● **About this exercise**:
Go through the data below and return each line containing the word "docs".

● **Given entries**:
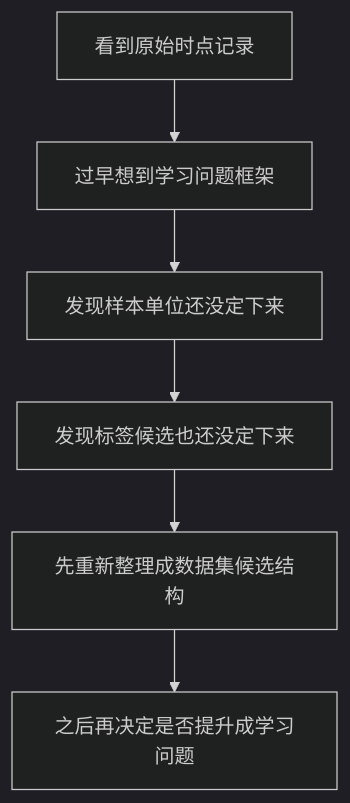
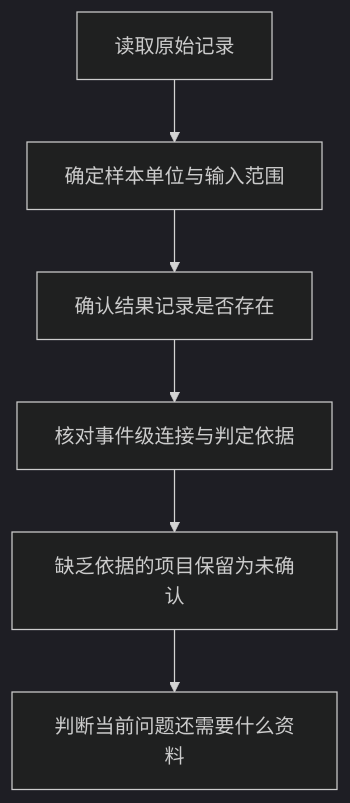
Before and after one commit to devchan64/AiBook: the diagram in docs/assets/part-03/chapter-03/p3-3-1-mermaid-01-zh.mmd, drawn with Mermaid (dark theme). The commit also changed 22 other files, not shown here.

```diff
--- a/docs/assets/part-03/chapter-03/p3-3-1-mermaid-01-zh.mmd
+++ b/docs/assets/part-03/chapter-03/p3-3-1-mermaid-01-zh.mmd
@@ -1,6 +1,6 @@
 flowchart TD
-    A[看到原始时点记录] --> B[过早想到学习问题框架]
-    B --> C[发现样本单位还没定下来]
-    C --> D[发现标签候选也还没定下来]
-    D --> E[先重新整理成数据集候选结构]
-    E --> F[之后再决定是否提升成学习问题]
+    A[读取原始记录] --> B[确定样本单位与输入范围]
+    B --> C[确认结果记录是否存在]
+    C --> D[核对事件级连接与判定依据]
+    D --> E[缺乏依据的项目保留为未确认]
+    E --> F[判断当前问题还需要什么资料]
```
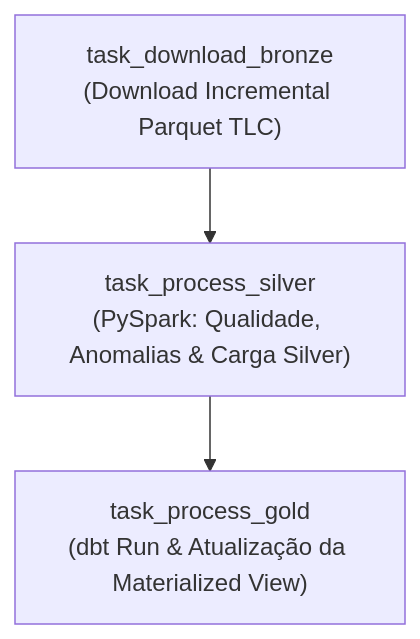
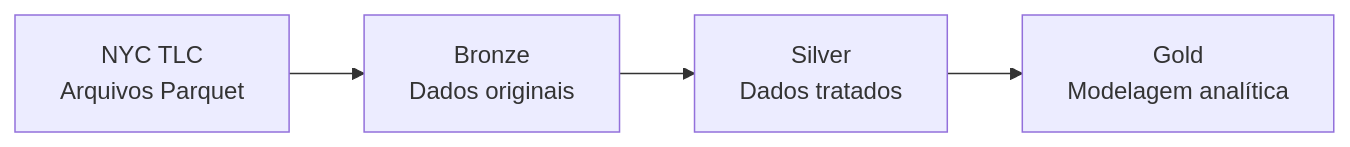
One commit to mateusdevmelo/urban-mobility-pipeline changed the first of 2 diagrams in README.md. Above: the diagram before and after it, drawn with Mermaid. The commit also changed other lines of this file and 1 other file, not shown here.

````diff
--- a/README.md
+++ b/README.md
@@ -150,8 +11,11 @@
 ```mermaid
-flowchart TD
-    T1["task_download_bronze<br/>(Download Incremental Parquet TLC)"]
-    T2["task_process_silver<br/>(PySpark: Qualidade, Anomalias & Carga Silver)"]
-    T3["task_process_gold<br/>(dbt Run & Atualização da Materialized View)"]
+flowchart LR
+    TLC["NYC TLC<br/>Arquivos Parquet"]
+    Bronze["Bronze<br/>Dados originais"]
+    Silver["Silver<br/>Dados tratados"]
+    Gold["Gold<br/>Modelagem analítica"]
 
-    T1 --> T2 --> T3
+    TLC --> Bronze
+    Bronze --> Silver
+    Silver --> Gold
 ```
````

* * *

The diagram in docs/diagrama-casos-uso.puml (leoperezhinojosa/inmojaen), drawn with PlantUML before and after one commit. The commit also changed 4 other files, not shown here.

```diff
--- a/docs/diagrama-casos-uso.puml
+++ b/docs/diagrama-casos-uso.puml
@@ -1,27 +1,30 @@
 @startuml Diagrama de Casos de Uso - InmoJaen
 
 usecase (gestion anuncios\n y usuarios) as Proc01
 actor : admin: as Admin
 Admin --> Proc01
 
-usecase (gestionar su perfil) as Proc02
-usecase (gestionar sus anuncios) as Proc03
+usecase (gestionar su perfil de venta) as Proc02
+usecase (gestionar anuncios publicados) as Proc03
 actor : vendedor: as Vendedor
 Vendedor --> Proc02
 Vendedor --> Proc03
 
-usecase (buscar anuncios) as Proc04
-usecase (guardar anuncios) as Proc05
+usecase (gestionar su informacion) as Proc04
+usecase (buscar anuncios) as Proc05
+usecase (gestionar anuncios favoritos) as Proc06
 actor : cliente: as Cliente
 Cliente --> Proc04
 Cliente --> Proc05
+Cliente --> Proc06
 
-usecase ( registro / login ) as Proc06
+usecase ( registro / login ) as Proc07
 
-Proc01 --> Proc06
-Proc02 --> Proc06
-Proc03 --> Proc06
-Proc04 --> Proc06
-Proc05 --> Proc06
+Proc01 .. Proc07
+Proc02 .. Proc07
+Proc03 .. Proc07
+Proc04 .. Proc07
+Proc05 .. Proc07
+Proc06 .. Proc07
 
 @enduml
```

● **Answer box**:
Before and after one commit to devchan64/AiBook: the diagram in docs/assets/part-03/chapter-03/p3-3-1-mermaid-01-zh.mmd, drawn with Mermaid (dark theme). The commit also changed 22 other files, not shown here.
--- a/docs/assets/part-03/chapter-03/p3-3-1-mermaid-01-zh.mmd
+++ b/docs/assets/part-03/chapter-03/p3-3-1-mermaid-01-zh.mmd
The diagram in docs/diagrama-casos-uso.puml (leoperezhinojosa/inmojaen), drawn with PlantUML before and after one commit. The commit also changed 4 other files, not shown here.
--- a/docs/diagrama-casos-uso.puml
+++ b/docs/diagrama-casos-uso.puml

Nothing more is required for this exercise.